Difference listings
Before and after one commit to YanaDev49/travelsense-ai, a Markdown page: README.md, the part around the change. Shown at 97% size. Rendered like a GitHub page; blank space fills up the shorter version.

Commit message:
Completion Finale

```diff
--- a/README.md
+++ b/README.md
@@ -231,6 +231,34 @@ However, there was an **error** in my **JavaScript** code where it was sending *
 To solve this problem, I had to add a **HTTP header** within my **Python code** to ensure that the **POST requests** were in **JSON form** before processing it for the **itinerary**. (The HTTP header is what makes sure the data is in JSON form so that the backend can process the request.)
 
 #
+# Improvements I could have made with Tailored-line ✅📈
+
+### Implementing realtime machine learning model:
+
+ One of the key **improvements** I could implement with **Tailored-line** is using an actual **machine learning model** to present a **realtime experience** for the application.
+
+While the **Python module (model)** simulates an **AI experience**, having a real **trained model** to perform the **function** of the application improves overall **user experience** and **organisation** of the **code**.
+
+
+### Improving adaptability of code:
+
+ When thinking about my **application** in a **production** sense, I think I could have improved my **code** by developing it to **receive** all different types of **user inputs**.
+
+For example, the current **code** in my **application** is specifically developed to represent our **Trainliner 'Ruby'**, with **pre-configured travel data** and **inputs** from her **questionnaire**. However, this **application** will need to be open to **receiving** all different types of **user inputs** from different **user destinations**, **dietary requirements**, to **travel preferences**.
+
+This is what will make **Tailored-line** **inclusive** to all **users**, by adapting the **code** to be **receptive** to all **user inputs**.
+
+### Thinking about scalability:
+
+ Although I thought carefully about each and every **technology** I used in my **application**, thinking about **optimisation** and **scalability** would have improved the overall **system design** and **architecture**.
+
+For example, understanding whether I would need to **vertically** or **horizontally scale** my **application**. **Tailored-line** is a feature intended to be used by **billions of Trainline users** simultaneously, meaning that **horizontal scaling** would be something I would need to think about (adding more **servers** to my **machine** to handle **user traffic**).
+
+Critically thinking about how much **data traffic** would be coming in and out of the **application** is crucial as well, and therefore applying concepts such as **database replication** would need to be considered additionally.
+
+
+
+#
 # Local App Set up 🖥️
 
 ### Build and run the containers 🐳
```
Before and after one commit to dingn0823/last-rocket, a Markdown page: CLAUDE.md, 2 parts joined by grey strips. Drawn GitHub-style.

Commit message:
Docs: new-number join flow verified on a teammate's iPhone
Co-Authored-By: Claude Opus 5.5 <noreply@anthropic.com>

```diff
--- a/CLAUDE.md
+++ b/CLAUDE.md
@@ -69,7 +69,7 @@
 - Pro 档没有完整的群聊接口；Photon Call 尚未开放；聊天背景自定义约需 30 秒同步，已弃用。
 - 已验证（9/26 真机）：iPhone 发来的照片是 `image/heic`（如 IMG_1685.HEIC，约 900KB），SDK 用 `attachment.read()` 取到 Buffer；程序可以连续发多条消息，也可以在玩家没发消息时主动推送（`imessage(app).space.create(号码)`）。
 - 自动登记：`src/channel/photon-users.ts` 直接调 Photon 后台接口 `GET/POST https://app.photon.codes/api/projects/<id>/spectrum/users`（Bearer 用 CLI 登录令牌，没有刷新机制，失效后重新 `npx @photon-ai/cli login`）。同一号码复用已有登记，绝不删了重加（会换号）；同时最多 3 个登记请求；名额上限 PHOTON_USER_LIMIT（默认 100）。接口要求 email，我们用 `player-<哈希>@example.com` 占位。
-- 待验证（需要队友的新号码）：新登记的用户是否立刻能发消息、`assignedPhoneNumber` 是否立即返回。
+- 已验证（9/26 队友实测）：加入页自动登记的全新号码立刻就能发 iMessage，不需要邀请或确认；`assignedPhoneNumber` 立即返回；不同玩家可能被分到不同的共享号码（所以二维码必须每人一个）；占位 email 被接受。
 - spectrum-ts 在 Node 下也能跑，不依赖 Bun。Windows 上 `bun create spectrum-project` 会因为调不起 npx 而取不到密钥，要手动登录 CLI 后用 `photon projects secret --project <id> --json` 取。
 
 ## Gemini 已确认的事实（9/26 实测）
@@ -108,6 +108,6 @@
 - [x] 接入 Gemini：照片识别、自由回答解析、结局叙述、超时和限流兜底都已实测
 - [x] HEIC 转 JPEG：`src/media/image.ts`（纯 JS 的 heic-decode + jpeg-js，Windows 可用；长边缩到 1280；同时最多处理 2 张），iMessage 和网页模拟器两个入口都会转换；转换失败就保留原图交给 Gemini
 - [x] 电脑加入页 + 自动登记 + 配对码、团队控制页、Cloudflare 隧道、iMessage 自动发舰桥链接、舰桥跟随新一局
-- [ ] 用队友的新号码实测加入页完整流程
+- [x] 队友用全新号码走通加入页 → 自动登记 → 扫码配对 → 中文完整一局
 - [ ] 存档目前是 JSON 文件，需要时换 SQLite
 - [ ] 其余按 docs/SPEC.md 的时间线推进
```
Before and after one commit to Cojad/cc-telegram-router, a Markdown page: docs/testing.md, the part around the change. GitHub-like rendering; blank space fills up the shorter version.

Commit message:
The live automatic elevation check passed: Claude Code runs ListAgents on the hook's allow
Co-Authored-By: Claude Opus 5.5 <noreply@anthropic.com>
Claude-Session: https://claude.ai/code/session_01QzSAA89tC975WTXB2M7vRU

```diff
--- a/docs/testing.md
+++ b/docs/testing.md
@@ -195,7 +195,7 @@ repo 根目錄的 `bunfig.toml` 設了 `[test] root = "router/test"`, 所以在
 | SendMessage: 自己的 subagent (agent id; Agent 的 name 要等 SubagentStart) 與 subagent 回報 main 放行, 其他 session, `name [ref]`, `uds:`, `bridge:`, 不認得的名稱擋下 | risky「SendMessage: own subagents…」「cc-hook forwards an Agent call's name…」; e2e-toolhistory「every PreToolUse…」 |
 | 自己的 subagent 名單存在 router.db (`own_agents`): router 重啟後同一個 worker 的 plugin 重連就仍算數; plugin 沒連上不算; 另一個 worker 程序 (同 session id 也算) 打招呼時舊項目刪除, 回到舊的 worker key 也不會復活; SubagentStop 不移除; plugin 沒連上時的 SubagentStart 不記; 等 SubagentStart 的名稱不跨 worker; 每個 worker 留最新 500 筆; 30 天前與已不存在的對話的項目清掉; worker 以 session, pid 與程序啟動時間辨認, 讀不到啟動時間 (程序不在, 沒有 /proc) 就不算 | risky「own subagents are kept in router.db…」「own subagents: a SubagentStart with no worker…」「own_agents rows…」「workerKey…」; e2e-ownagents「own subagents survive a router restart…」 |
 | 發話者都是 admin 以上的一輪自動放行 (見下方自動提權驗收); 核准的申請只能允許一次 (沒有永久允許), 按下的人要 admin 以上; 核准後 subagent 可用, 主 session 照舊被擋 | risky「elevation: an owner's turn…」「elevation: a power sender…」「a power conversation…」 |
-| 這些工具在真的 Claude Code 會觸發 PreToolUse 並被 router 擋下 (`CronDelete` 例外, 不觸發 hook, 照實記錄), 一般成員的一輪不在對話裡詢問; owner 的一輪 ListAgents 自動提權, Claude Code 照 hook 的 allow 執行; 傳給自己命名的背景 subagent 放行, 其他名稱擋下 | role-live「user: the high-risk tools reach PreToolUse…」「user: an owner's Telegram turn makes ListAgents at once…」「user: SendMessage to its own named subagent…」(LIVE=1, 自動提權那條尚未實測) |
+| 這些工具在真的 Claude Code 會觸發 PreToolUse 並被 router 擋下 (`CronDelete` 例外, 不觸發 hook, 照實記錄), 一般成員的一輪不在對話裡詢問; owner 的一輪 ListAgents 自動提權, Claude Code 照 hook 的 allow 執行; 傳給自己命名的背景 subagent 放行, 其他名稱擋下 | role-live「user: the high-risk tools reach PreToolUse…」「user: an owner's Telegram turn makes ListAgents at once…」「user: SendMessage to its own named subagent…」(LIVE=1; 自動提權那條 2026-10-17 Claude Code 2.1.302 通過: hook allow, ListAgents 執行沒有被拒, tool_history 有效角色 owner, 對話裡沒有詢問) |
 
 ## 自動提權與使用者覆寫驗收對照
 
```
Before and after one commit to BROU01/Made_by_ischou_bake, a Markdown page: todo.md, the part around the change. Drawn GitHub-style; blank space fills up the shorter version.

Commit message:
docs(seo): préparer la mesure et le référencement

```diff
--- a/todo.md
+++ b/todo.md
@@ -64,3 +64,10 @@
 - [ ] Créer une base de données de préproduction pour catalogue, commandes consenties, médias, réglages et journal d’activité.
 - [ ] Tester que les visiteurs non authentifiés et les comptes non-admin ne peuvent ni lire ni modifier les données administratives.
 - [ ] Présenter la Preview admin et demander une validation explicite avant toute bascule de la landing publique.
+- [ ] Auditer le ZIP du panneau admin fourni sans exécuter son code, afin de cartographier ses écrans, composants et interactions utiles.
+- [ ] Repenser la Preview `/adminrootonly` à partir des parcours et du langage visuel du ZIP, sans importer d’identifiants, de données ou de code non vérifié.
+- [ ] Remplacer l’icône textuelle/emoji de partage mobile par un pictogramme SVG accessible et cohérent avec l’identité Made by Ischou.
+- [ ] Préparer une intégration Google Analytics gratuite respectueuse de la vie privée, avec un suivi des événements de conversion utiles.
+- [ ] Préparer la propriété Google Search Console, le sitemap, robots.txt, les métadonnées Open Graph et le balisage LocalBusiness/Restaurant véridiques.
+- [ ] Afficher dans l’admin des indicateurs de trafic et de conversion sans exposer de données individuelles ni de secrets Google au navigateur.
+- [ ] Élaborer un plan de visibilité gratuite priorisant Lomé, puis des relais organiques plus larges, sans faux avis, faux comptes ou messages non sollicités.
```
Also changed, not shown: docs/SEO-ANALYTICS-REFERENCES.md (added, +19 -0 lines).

[Task directions] This exercise requires the lines of the entries containing the string "page".

[Finished exercise]
Before and after one commit to YanaDev49/travelsense-ai, a Markdown page: README.md, the part around the change. Shown at 97% size. Rendered like a GitHub page; blank space fills up the shorter version.
Before and after one commit to dingn0823/last-rocket, a Markdown page: CLAUDE.md, 2 parts joined by grey strips. Drawn GitHub-style.
Before and after one commit to Cojad/cc-telegram-router, a Markdown page: docs/testing.md, the part around the change. GitHub-like rendering; blank space fills up the shorter version.
Before and after one commit to BROU01/Made_by_ischou_bake, a Markdown page: todo.md, the part around the change. Drawn GitHub-style; blank space fills up the shorter version.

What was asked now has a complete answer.